Although Candy Crush describes itself as the “sweetest game around,” there is no guarantee that Activision’s $5.9 billion (£3.8 billion) takeover of King.com won’t leave both users and investors with a bitter taste.
Activision Blizzard is best-known for its action-centric, big-budget console and PC titles. But these are very different to the role-playing and simpler puzzle web-based and mobile games its London and Stockholm-headquartered acquisition is adept at making.
On top of that, the size of the acquisition outdoes other mega-deals in an industry already susceptible to consolidation.
Other recent mergers include:
- Electronic Arts’ $750m purchase of Popcap – the Plants vs Zombies developer
- Amazon’s $970m payment of the games community Twitch
- Facebook’s $2 billion takeover of Oculus – virtual reality headset maker

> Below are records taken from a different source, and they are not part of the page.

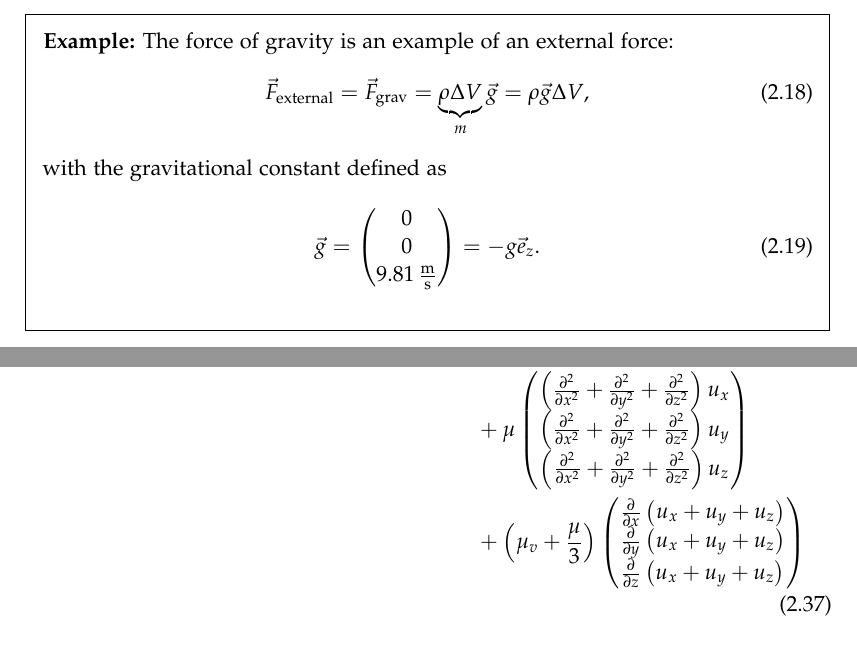
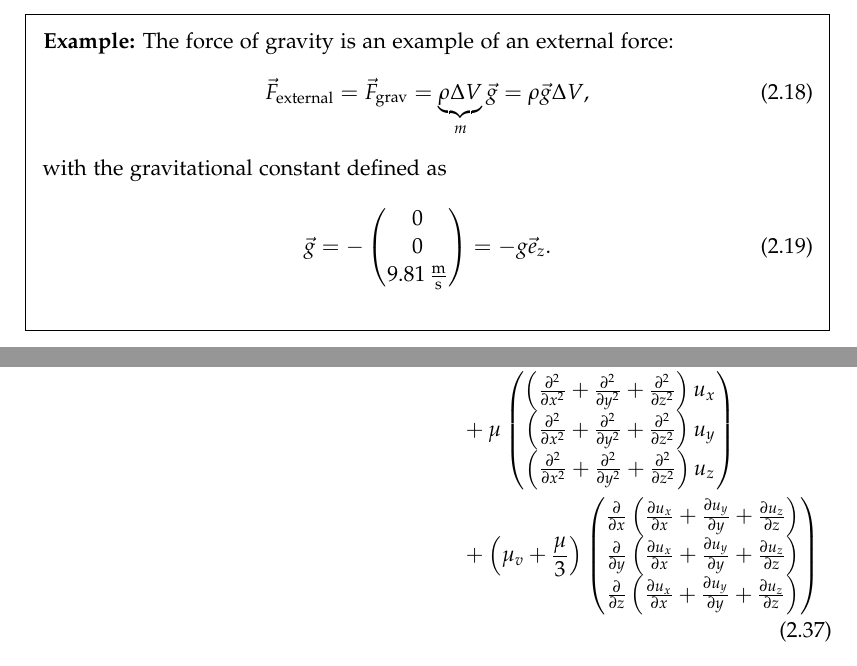
Before and after one commit to tranberg/fluid-dynamics, a LaTeX document (main.tex, which reads chapter-2.tex): two parts of pages 11 and 14 of 21, joined at a grey line, cut so that both start at the same text. Compiled offline with pdfLaTeX.

Commit message:
Fixes for week 2

```diff
--- a/chapter-2.tex
+++ b/chapter-2.tex
@@ -94,7 +94,7 @@ The surrounding fluid particles push the "sandwiched" fluid particle around; the
 \end{equation}
 with the gravitational constant defined as
 \begin{equation}
-\vec{g} = \begin{pmatrix}
+\vec{g} = -\begin{pmatrix}
 0\\0\\\SI{9.81}{\frac{m}{s}}
 \end{pmatrix} = -g\vec{e}_z.
 \end{equation}
@@ -207,9 +207,9 @@ f_x^\mathrm{ext} \\ f_y^\mathrm{ext} \\ f_z^\mathrm{ext}
 &\hspace{4.5mm}+
 \left(\mu_v + \frac{\mu}{3}\right)
 \begin{pmatrix}
-\pdiff{}{x}\left(u_x+u_y+u_z\right) \\
-\pdiff{}{y}\left(u_x+u_y+u_z\right) \\
-\pdiff{}{z}\left(u_x+u_y+u_z\right)
+\pdiff{}{x}\left(\pdiff{u_x}{x}+\pdiff{u_y}{y}+\pdiff{u_z}{z}\right) \\
+\pdiff{}{y}\left(\pdiff{u_x}{x}+\pdiff{u_y}{y}+\pdiff{u_z}{z}\right) \\
+\pdiff{}{z}\left(\pdiff{u_x}{x}+\pdiff{u_y}{y}+\pdiff{u_z}{z}\right)
 \end{pmatrix}
 \end{split}
 \end{align}
```
Also changed, not shown: main.pdf.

- Microsoft’s $2.5 billion purchase of Mojang – the developer of Minecraft
So why the huge figure in the latest deal?
Gaming on tablets and smartphones is experiencing a growth spurt.
Newzoo, a research firm, predicts that 2015 will be the year that revenues from mobile games eclipse those of console titles, even though the latter generally cost more to purchase.
This is partly due to the fact that a lot more people own and game on tablets and handsets, but also because of King.com’s and some others’ success in persuading players to make several “in-app” purchases.
Simply put, instead of attempting to make users cough up a large amount of money to purchase access to all of a game’s content upfront, players are instead given the software for free or charged a low price but then persuaded to pay extra to add abilities, unlock levels, get other booster content and change the appearance of their character.
As many a user has learned, the cost of such virtual goods may seem cheap initially, but eventually add up.
Small sales, big names
Despite Activision Blizzard releasing dozens of titles, it has grappled to make much impact in the mobile sector.
Attempts to build on existing franchises such as Skylanders, Tony Hawk skating games and Call of Duty have had mixed success.
In contrast, King.com’s games Candy Crush Saga as well as its sequel Candy Crush Soda Saga are both inside the top six titles and have been steadily high-earners over the years.
After Candy Crush
King.com reported an admirable $490 million worth of sales and 501 million active players at the end of its most recent quarter.
However, some analysts remained concerned about its prospects.
Piers Harding-Rolls from the IHS Technology consultancy stated that its actual audience has decreased from a peak of 550 million active users. He added that he thinks it would be a challenge on what to do post-Candy Crush, something Activision has to take on.
What might cause specific concern is that approximately 40% of King.com’s revenue in the first six months of 2015 came from one title – the original Candy Crush Saga – and its earnings ability is reducing.